[EXTRACTED DATA — start]
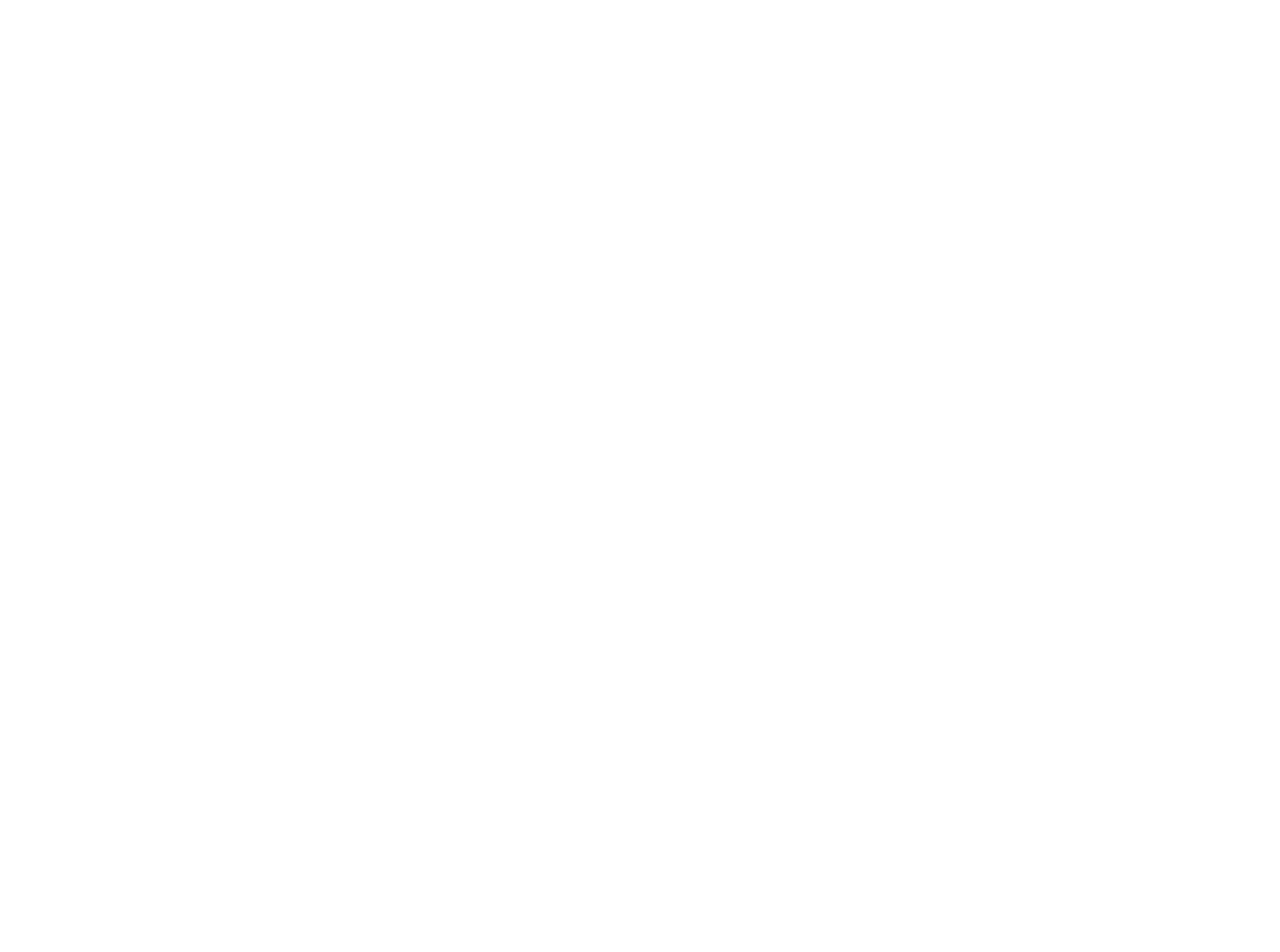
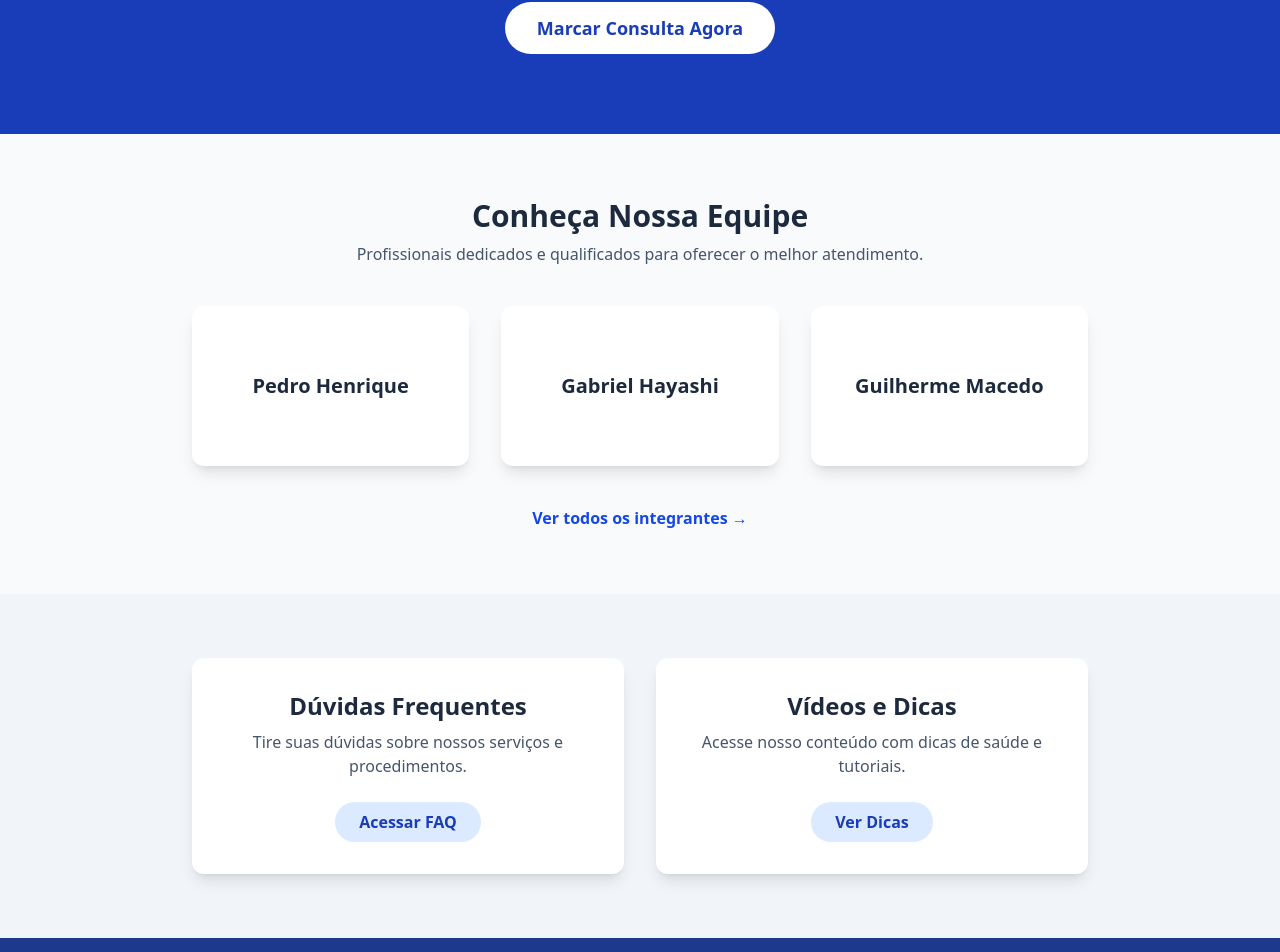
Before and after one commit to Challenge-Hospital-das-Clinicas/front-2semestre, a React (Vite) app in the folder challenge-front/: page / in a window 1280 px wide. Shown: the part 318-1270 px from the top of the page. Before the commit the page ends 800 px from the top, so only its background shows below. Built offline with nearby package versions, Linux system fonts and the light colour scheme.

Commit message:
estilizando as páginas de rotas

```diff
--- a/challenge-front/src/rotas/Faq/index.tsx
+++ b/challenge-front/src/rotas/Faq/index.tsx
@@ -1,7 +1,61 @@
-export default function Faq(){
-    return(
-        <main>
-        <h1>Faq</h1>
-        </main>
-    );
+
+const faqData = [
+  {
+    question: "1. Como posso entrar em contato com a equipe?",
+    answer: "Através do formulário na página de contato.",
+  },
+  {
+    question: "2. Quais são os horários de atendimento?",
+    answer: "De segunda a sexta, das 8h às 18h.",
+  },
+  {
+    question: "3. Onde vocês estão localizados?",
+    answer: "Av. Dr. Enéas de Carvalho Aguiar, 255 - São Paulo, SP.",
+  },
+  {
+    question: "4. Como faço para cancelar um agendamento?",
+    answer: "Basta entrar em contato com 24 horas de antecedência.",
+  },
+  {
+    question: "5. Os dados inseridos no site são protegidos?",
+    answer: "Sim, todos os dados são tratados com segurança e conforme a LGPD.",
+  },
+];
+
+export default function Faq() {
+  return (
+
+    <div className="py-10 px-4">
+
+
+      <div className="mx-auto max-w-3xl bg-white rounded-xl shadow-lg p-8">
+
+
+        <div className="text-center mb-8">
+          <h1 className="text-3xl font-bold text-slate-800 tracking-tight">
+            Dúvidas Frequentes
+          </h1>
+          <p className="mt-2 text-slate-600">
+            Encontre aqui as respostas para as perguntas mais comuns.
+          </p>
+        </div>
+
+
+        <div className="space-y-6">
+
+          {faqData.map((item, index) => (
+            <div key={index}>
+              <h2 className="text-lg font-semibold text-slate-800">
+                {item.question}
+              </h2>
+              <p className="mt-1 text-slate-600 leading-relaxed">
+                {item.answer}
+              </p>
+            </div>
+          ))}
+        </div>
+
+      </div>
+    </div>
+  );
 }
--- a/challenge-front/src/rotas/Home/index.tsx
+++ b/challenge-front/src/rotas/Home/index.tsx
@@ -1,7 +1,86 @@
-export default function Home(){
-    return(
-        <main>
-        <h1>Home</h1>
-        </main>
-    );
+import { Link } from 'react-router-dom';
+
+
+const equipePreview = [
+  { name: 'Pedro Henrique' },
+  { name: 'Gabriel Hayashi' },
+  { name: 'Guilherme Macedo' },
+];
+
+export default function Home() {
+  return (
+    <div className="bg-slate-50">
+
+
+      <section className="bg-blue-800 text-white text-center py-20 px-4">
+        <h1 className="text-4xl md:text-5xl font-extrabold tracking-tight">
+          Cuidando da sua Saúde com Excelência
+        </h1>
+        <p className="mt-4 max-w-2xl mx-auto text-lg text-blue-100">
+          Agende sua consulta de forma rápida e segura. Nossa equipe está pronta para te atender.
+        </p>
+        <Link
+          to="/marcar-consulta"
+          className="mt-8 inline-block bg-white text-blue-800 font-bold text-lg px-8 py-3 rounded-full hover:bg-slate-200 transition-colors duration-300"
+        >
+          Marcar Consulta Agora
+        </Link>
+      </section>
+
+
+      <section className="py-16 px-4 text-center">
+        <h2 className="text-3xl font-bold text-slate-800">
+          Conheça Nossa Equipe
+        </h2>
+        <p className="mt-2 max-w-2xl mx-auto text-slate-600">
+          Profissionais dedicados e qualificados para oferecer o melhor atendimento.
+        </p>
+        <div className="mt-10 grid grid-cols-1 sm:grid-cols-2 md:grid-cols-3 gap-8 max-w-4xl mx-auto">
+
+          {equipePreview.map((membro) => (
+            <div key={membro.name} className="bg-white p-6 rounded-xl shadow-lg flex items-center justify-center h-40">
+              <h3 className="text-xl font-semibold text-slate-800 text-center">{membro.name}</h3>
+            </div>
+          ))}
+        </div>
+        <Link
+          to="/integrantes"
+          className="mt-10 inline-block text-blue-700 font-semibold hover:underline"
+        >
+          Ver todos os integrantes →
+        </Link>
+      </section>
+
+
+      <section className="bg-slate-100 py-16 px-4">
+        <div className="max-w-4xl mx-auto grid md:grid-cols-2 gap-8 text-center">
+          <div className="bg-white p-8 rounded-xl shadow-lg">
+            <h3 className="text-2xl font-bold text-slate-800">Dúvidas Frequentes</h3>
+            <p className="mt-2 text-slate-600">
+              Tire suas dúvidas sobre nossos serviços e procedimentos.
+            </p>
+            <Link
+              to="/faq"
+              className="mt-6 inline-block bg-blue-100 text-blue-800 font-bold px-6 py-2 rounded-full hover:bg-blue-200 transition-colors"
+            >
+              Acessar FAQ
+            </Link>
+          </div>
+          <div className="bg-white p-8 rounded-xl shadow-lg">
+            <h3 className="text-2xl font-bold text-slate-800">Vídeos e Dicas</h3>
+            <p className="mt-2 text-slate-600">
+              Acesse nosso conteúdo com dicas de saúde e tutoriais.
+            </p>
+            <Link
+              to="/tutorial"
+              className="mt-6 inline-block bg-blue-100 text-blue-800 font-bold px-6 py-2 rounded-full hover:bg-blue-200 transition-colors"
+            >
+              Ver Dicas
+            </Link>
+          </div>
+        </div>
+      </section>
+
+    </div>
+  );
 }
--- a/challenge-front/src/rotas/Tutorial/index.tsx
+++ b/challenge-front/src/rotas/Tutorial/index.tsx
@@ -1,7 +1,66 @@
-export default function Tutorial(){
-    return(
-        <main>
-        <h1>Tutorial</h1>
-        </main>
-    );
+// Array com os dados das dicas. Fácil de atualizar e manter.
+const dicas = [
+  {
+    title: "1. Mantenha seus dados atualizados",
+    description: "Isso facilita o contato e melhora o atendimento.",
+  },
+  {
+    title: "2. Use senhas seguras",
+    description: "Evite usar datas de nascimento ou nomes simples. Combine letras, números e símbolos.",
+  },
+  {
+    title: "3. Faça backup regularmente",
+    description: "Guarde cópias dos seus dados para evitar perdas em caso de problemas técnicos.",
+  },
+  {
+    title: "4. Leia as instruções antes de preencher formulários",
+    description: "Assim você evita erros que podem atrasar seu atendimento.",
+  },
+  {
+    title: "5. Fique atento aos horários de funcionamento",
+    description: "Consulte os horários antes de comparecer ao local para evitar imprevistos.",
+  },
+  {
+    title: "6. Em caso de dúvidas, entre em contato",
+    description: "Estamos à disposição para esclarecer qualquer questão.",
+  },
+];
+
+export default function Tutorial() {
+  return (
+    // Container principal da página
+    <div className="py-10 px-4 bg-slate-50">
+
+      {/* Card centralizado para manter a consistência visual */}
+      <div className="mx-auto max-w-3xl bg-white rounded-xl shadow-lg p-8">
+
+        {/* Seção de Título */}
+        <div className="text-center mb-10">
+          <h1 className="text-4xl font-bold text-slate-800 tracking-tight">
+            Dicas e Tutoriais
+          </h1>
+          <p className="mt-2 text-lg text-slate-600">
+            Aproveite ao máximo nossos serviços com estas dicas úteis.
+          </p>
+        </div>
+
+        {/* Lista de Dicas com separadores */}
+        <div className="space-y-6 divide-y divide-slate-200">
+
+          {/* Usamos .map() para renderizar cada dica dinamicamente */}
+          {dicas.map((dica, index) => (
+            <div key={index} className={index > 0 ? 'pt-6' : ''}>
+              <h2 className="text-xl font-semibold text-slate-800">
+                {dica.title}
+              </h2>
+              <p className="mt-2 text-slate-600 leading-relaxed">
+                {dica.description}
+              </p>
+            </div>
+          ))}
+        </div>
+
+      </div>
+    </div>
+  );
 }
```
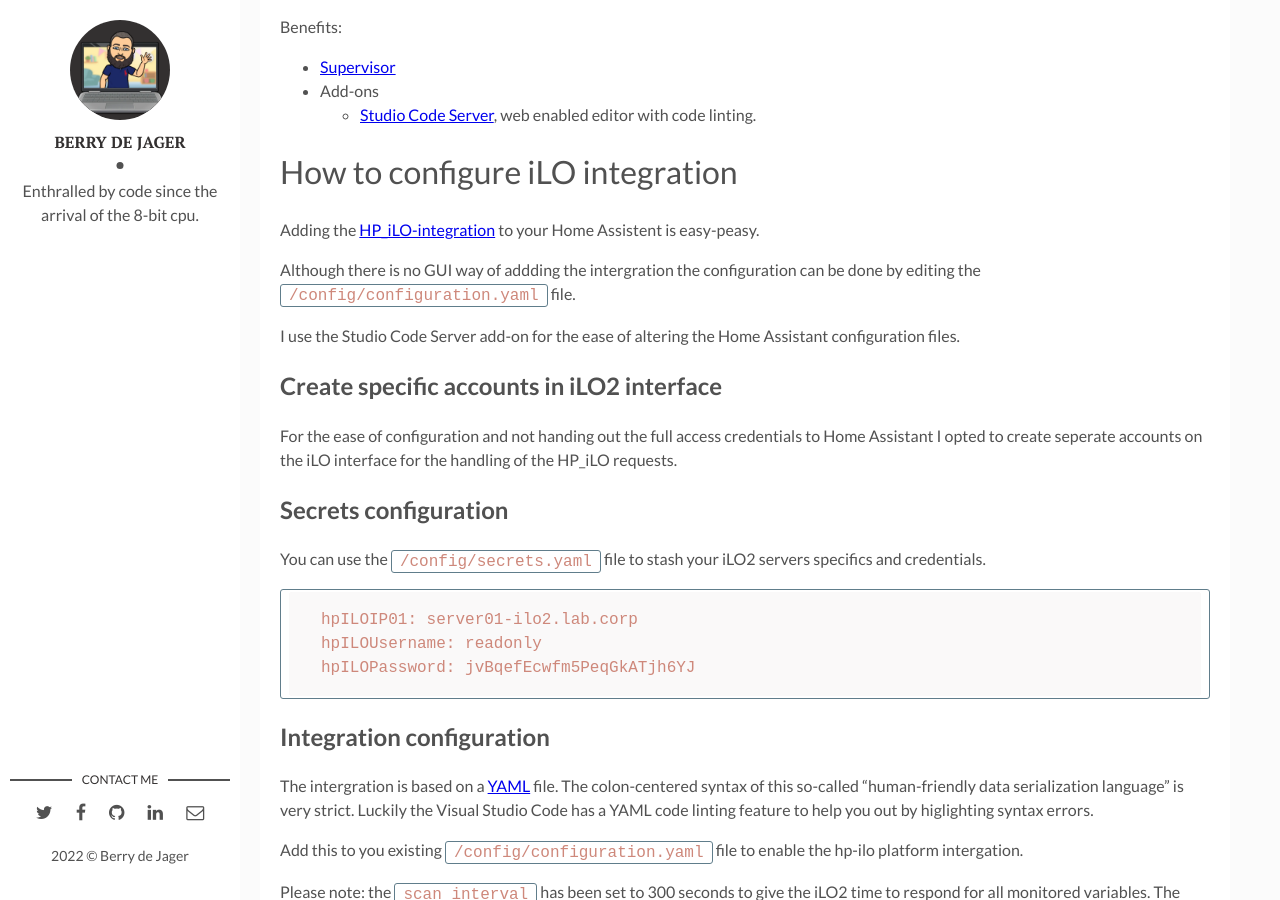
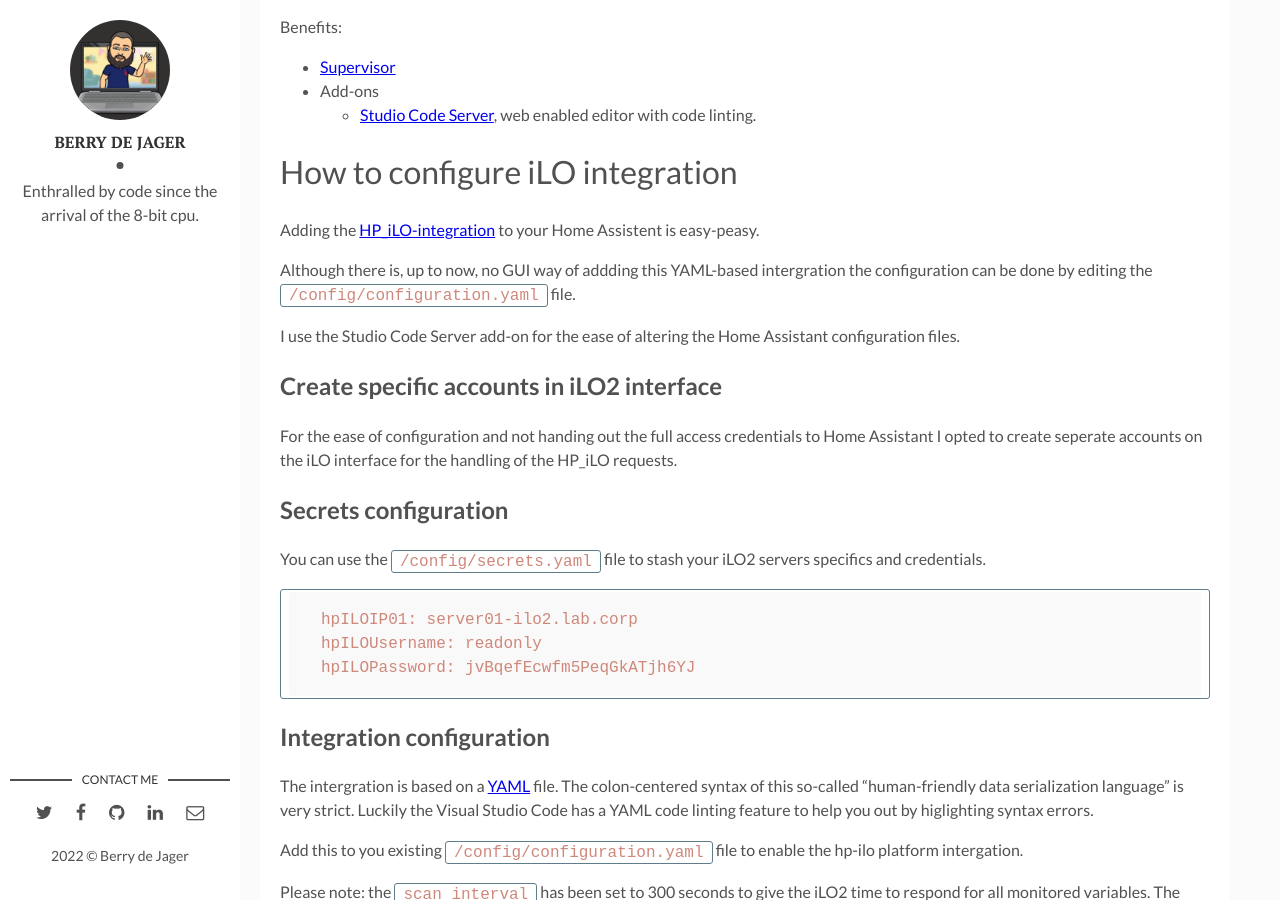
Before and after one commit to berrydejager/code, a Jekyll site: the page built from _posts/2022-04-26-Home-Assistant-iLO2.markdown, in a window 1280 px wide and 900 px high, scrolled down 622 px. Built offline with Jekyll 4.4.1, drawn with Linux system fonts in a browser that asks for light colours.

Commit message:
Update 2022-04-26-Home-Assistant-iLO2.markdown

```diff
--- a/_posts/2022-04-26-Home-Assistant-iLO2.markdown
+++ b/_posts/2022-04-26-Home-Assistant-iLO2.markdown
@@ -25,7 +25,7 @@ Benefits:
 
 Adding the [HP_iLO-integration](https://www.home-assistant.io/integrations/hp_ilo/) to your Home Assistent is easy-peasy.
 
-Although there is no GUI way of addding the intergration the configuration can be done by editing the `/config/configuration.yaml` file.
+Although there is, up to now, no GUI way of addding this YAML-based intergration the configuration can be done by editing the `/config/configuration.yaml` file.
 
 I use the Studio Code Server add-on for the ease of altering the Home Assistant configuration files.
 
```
[EXTRACTED DATA — finish]
For every line of the listing above that contains "Home", add one, and report the final tally with no other words.

◆ ANSWER ◆
11